The farms that have been under restriction in the last couple of years are wide spread in the UK , from Sussex to Wales , Cornwall to the north.

My point is this - it is a terrible disease and God knows that we do not want it , but we are all at risk , sensible precautions are just that , but they will not prevent the spread , and scare mongering is not only inaccurate but prevents people from doing the right thing if they have suspicions about their own animals . Whispering at meetings , encouraging people not to deal with us does nothing but spread lies and fear. It damages our businesses , and the whole alpaca community is lessened by such slurs.

What we need is education , which the Welsh Assembly Gov is taking seriously . Enlighten guidelines and restrictions , which the Welsh Assembly Gov. are assessing for use from Nov - watch out England , you will be next - read the information and the proposed restrictions and make positive changes , it may start in Wales but it will affect the whole country sure as eggs is eggs .

Finally , rant over , alpaca breeders should stick together - do not throw stones at those who have the horror of this disease to deal with, do not make it something to be ashamed of, treat others as you wish to be treated . And be warned in the North , one day it could be you, and you will want the best information and support around - that may come from Wales and the South West where we have had the misfortune to have had to deal with it first - we carve the way , support us don't ostracise us , cos' one day you 'll wish you hadn't

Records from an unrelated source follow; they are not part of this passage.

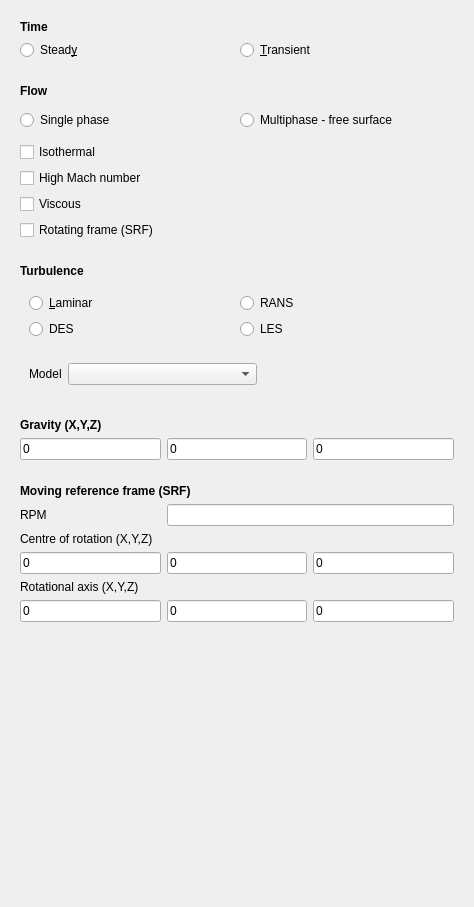
The window that Gui/TaskPanelPhysics.ui (kevinsmia1939/CfdOF) describes before a commit, drawn with Qt 5.
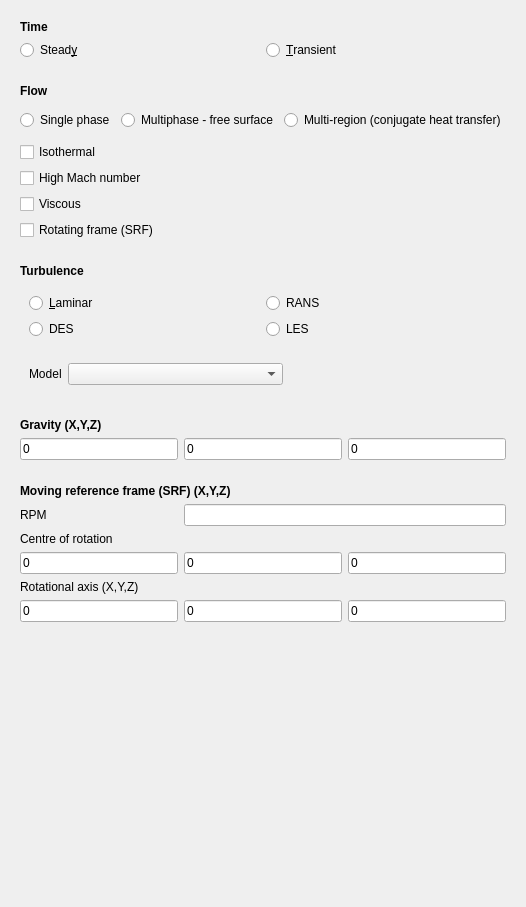
The same window after the commit. Custom widgets are drawn as their Qt base class.

Commit message: add chtMultiRegionSimpleFoam: conjugate heat transfer support

```diff
--- a/Gui/TaskPanelPhysics.ui
+++ b/Gui/TaskPanelPhysics.ui
@@ -167,7 +167,7 @@
          </font>
         </property>
         <property name="text">
-         <string>Moving reference frame (SRF)</string>
+         <string>Moving reference frame (SRF) (X,Y,Z)</string>
         </property>
        </widget>
       </item>
@@ -210,7 +210,7 @@
       <item row="2" column="0" colspan="3">
        <widget class="QLabel" name="label_COfR">
         <property name="text">
-         <string>Centre of rotation (X,Y,Z)</string>
+         <string>Centre of rotation</string>
         </property>
        </widget>
       </item>
@@ -418,6 +418,19 @@
            </property>
           </widget>
          </item>
+         <item>
+          <widget class="QRadioButton" name="radioButtonMultiRegion">
+           <property name="sizePolicy">
+            <sizepolicy hsizetype="MinimumExpanding" vsizetype="Fixed">
+             <horstretch>0</horstretch>
+             <verstretch>0</verstretch>
+            </sizepolicy>
+           </property>
+           <property name="text">
+            <string>Multi-region (conjugate heat transfer)</string>
+           </property>
+          </widget>
+         </item>
         </layout>
        </widget>
       </item>
```
The commit also changes 54 other files.
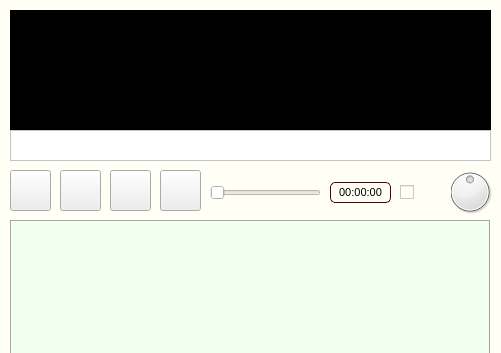
dimanchik79/Play-Music, file DIALOG/player.ui: the form before one commit; both pictures show x 0 to 501 and y 0 to 353 of the 501 by 648 pixel window.
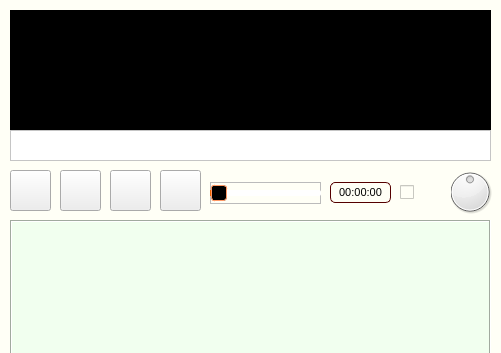
The form after the commit. Icons and pictures are not drawn.

Patch:
```diff
--- a/DIALOG/player.ui
+++ b/DIALOG/player.ui
@@ -571,6 +571,97 @@
     <property name="toolTip">
      <string>Progress</string>
     </property>
+    <property name="autoFillBackground">
+     <bool>false</bool>
+    </property>
+    <property name="styleSheet">
+     <string notr="true">QSlider::groove:horizontal {
+ 
+border: 1px solid #bbb;
+ 
+}
+ 
+QSlider::sub-page:horizontal {
+ 
+background: rgb(235,97,0);
+ 
+border-radius: 0px;
+ 
+margin-top:8px;
+ 
+margin-bottom:8px;
+ 
+}
+ 
+QSlider::add-page:horizontal {
+ 
+background: rgb(255,255, 255);
+ 
+border: 0px solid #777;
+ 
+border-radius: 2px;
+ 
+margin-top:8px;
+ 
+margin-bottom:8px;
+ 
+}
+ 
+QSlider::handle:horizontal {
+ 
+background: rgb(0,0,0);
+ 
+border: 1px solid rgb(255,153,102);
+ 
+width: 14px;
+ 
+height:10px;
+ 
+border-radius: 3px;
+ 
+margin-top:2px;
+ 
+margin-bottom:2px;
+ 
+}
+ 
+QSlider::handle:horizontal:hover {
+ 
+background: rgb(255,128,6);
+ 
+border: 1px solid rgba(102,102,102,102);
+ 
+border-radius: 7px;
+ 
+}
+ 
+QSlider::sub-page:horizontal:disabled {
+ 
+background: #bbb;
+ 
+border-color: #999;
+ 
+}
+ 
+QSlider::add-page:horizontal:disabled {
+ 
+background: #eee;
+ 
+border-color: #999;
+ 
+}
+ 
+QSlider::handle:horizontal:disabled {
+ 
+background: #eee;
+ 
+border: 1px solid #aaa;
+ 
+border-radius: 4px;
+ 
+}
+</string>
+    </property>
     <property name="orientation">
      <enum>Qt::Horizontal</enum>
     </property>
```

9 comments:

Sid and Pat said...

Well said, couldn't agree more. We all need to support the industry as a whole.

Tiggeriffic said...

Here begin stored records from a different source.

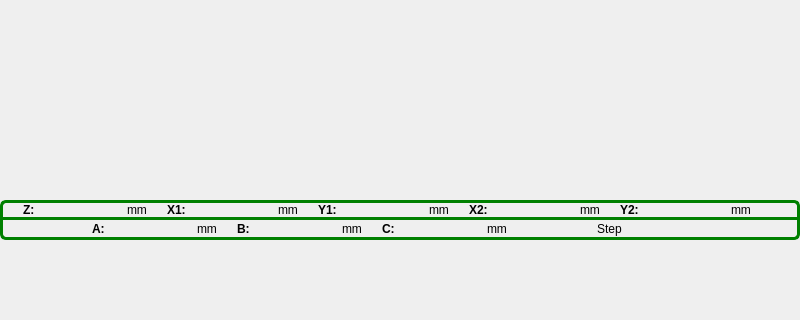
This is mainframe.ui in GaussCheng/2-5AxisPunch as Qt 5 draws it before an edit; both pictures show x 0 to 800 and y 280 to 600 of the 800 by 600 pixel window. The edited form follows.
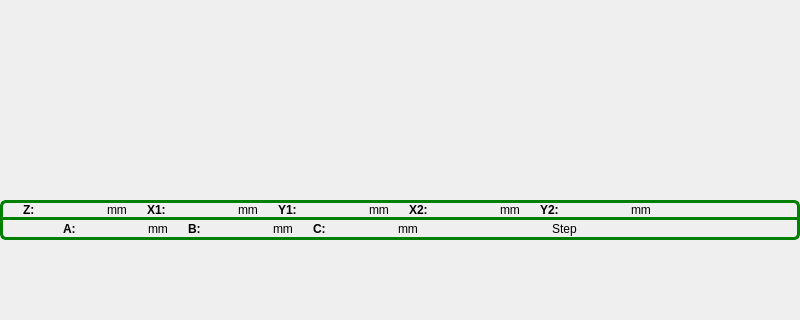
This is the edited form. Custom widgets are drawn as their Qt base class.

What changed in the file:
```diff
--- a/mainframe.ui
+++ b/mainframe.ui
@@ -180,10 +180,16 @@
        <widget class="QLabel" name="zPosLabel">
         <property name="minimumSize">
          <size>
-          <width>80</width>
+          <width>60</width>
           <height>0</height>
          </size>
         </property>
+        <property name="maximumSize">
+         <size>
+          <width>60</width>
+          <height>16777215</height>
+         </size>
+        </property>
         <property name="styleSheet">
          <string notr="true">color: rgb(0, 0, 127);</string>
         </property>
@@ -219,10 +225,16 @@
        <widget class="QLabel" name="xPosLabel">
         <property name="minimumSize">
          <size>
-          <width>80</width>
+          <width>60</width>
           <height>0</height>
          </size>
         </property>
+        <property name="maximumSize">
+         <size>
+          <width>60</width>
+          <height>16777215</height>
+         </size>
+        </property>
         <property name="styleSheet">
          <string notr="true">color: rgb(0, 0, 127);</string>
         </property>
@@ -258,10 +270,16 @@
        <widget class="QLabel" name="yPosLabel">
         <property name="minimumSize">
          <size>
-          <width>80</width>
+          <width>60</width>
           <height>0</height>
          </size>
         </property>
+        <property name="maximumSize">
+         <size>
+          <width>60</width>
+          <height>16777215</height>
+         </size>
+        </property>
         <property name="styleSheet">
          <string notr="true">color: rgb(0, 0, 127);</string>
         </property>
@@ -297,10 +315,16 @@
        <widget class="QLabel" name="pPosLabel">
         <property name="minimumSize">
          <size>
-          <width>80</width>
+          <width>60</width>
           <height>0</height>
          </size>
         </property>
+        <property name="maximumSize">
+         <size>
+          <width>60</width>
+          <height>16777215</height>
+         </size>
+        </property>
         <property name="styleSheet">
          <string notr="true">color: rgb(0, 0, 127);</string>
         </property>
@@ -336,10 +360,16 @@
        <widget class="QLabel" name="qPosLabel">
         <property name="minimumSize">
          <size>
-          <width>80</width>
+          <width>60</width>
           <height>0</height>
          </size>
         </property>
+        <property name="maximumSize">
+         <size>
+          <width>60</width>
+          <height>16777215</height>
+         </size>
+        </property>
         <property name="styleSheet">
          <string notr="true">color: rgb(0, 0, 127);</string>
         </property>
@@ -419,6 +449,9 @@
         <property name="orientation">
          <enum>Qt::Horizontal</enum>
         </property>
+        <property name="sizeType">
+         <enum>QSizePolicy::Fixed</enum>
+        </property>
         <property name="sizeHint" stdset="0">
          <size>
           <width>40</width>
@@ -444,10 +477,16 @@
        <widget class="QLabel" name="aPosLabel">
         <property name="minimumSize">
          <size>
-          <width>80</width>
+          <width>60</width>
           <height>0</height>
          </size>
         </property>
+        <property name="maximumSize">
+         <size>
+          <width>60</width>
+          <height>16777215</height>
+         </size>
+        </property>
         <property name="styleSheet">
          <string notr="true">color: rgb(0, 0, 127);</string>
         </property>
@@ -483,10 +522,16 @@
        <widget class="QLabel" name="bPosLabel">
         <property name="minimumSize">
          <size>
-          <width>80</width>
+          <width>60</width>
           <height>0</height>
          </size>
         </property>
+        <property name="maximumSize">
+         <size>
+          <width>60</width>
+          <height>16777215</height>
+         </size>
+        </property>
         <property name="styleSheet">
          <string notr="true">color: rgb(0, 0, 127);</string>
         </property>
@@ -522,10 +567,16 @@
        <widget class="QLabel" name="cPosLabel">
         <property name="minimumSize">
          <size>
-          <width>80</width>
+          <width>60</width>
           <height>0</height>
          </size>
         </property>
+        <property name="maximumSize">
+         <size>
+          <width>60</width>
+          <height>16777215</height>
+         </size>
+        </property>
         <property name="styleSheet">
          <string notr="true">color: rgb(0, 0, 127);</string>
         </property>
@@ -572,6 +623,12 @@
           <height>0</height>
          </size>
         </property>
+        <property name="maximumSize">
+         <size>
+          <width>80</width>
+          <height>16777215</height>
+         </size>
+        </property>
         <property name="styleSheet">
          <string notr="true">color: rgb(85, 255, 0);
 color: rgb(170, 85, 255);</string>
```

I don't have any alpaca's but I enjoyed reading your blog.. I read Maggie's Life daily and enjoy her blog.. I live in Iowa. Where the tall corn grows.. A lady down the road has a alpaca and poor thing needs some grooming.. We call him Freddy...When the grandchildren are here for a visit I take them to see Freddy and he nuzzles our necks.. He is so sweet..
Sorry to hear the dilimma of the alpaca's in your country. That's a shame.. Fear is an ugly thing and people should shed away from it like water on a duck's back. Have a great day...

Debbie, Barnacre Alpacas said...

I agree, we all need to support each other and work together, not only TB but with all aspects of alpaca welfare. We need to be open and honest with each other which I feel is not always the case.

Just for the record, I'm 'up north' and haven't been to, or heard of a meeting were people were told not to buy from the south West or Wales.


Thanks for my blog award too, I've never had one of those before :-)

Apple Vale Alpacas said...

Good on you Suzanne for 'sticking your head above the parapet'.

Barbara@beckbrowalpacas said...

Wow...sticking together??...As a member of the north east and north west alpaca groups this is news to me. I have bought alpacas from across the country and will continue to do so...In fact we are going for a viewing in the south tomorrow!

Suzanne@ Panteg Alpacas said...

Maybe I should clarify - it is not the north east or north west group to which I refer , but a group slightly to the south of them . I don't wish to be too specific , save to say that to a southerner they are northern , but to a northerner they are probably midlands !! I have expressed my concern to the chair of the relevant group , who denies the comments , but I have heard from 2 other sources that the comments were made . I cannot name them or the group , but trust me he should have known better.

Barbara@beckbrowalpacas said...

Thanks for the clarification Suzanne. Us 'true' northerners usually try to keep out of any politics!:-))

Suzanne@ Panteg Alpacas said...

I would usually say I keep out of politics too Barbara , but once in a while I get so mad at the injustice of it all.......

Llama Karma said...

We have also heard these comments as long ago as the SWAG show in April. A couple spoke to us about buying stock in the Southwest as they had been warned off by a breeder local to them. These people cam from north of the SWAG region but I can't remember from where exactly. Luckily the had decided for themselves that if they wanted a good mix of Bloodlines they needed to look all over the country.